In 1837 Samuel Lewis described Cloghan, County Offaly as a ‘village and post-town’ containing 84 dwellings and 460 inhabitants. Evidently some of the latter enjoyed prosperity because the dwellings they occupied were substantial, not least one on Hill Street which has this handsome doorcase. The five-bay property is believed to date from around 1820, a time when the country experienced greater affluence than would be the case just a couple of decades later, and which led to something of a building boom. Another house on nearby Castle Street was constructed during the same period and features a similar, albeit slightly plainer, doorcase.
As its name indicates, the little coastal village of Castletownshend, County Cork grew up around a castle occupied from c.1665 onwards by Richard Townsend, and still in the ownership of his descendants. Castletownshend offers an example of how a small urban settlement can retain its character and charm, and thereby attract visitors who during the summer months throng the place. Located on a small side-street rather grandly called The Mall, the mid-18th century house above has retained much of its original appearance, as is the case for the majority of other properties in the village. A number have benefitted from more recent sympathetic owners such as the house below: dating from the 1880s, prior to independence it was occupied by the Royal Irish Constabulary. Castletownshend is a model of how to get it right.
A rare survivor in an Irish country town: an 18th century shopfront in Fethard, County Tipperary. Dating from c.1770, it features handsome fluted columns with Corinthian capitals on either side of the main windows at the centre of which is the shop entrance with double doors. A separate entrance to the right provides access to the upper storeys. Sadly the building is now disused and being permitted to fall into irreparable disrepair, a great loss to the architectural heritage of the town, and indeed the country.
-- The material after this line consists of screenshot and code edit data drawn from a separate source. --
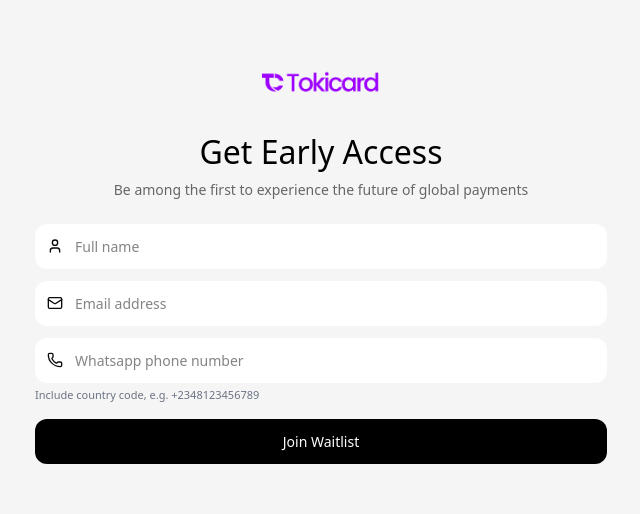
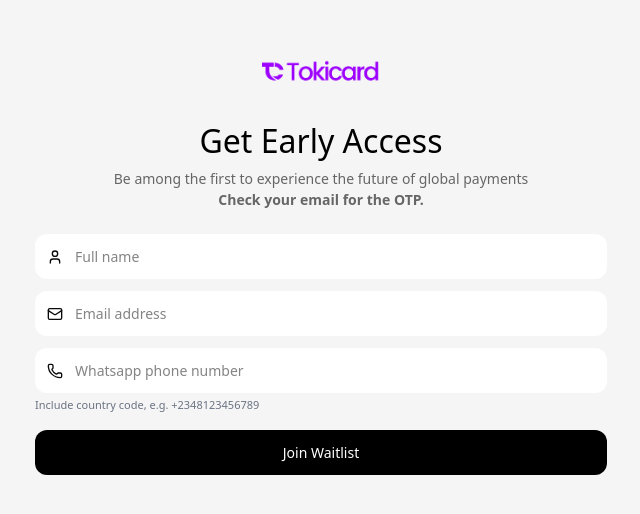
Before and after one commit to tokicardapp-cpu/tokicardapp, a React (Vite) app: page /waitlist in a window 1280 px wide. Shown: the part 120-634 px from the top of the page, without its empty margins (319-959 px from the left). Built offline with nearby package versions, Linux system fonts and the light colour scheme.

Commit message:
i just upgraded our email limit on resend

```diff
--- a/src/components/Waitlist.tsx
+++ b/src/components/Waitlist.tsx
@@ -223,7 +223,11 @@ export function WaitlistForm({ onSuccess, onLoadingStart }: WaitlistFormProps) {
           </h1>
           <p className="text-[13px] sm:text-[14px] text-center text-[#666666] mb-6 max-w-[420px]">
             Be among the first to experience the future of global payments
+             <p className="text-[13px] sm:text-[14px] text-center text-[#666666]  max-w-[420px] text-bold otptext">
+             Check your email for the OTP.
           </p>
+          </p>
+
 
           {referrer && (
             <p className="text-[14px] text-gray-600 mb-4">
--- a/src/components/landingpage.css
+++ b/src/components/landingpage.css
@@ -201,3 +201,6 @@ padding-bottom: 5px;
 color:#9D00FF;
 
 }
+.otptext{
+ font-weight: bolder;
+}
```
Handsome doorcases such as this testify to the prosperity of Clones, County Monaghan in the 18th century when it became a market town benefitting from the growth of the linen industry. A series of large properties were built around The Diamond, a triangular open area to the immediate south of the monastery said to have been founded here in the early sixth century by St Tigernach and while some have been refaced, and others demolished, enough survive to give an idea of how Clones might have looked prior to suffering the same, more recent decline as so many other regional urban centres in Ireland.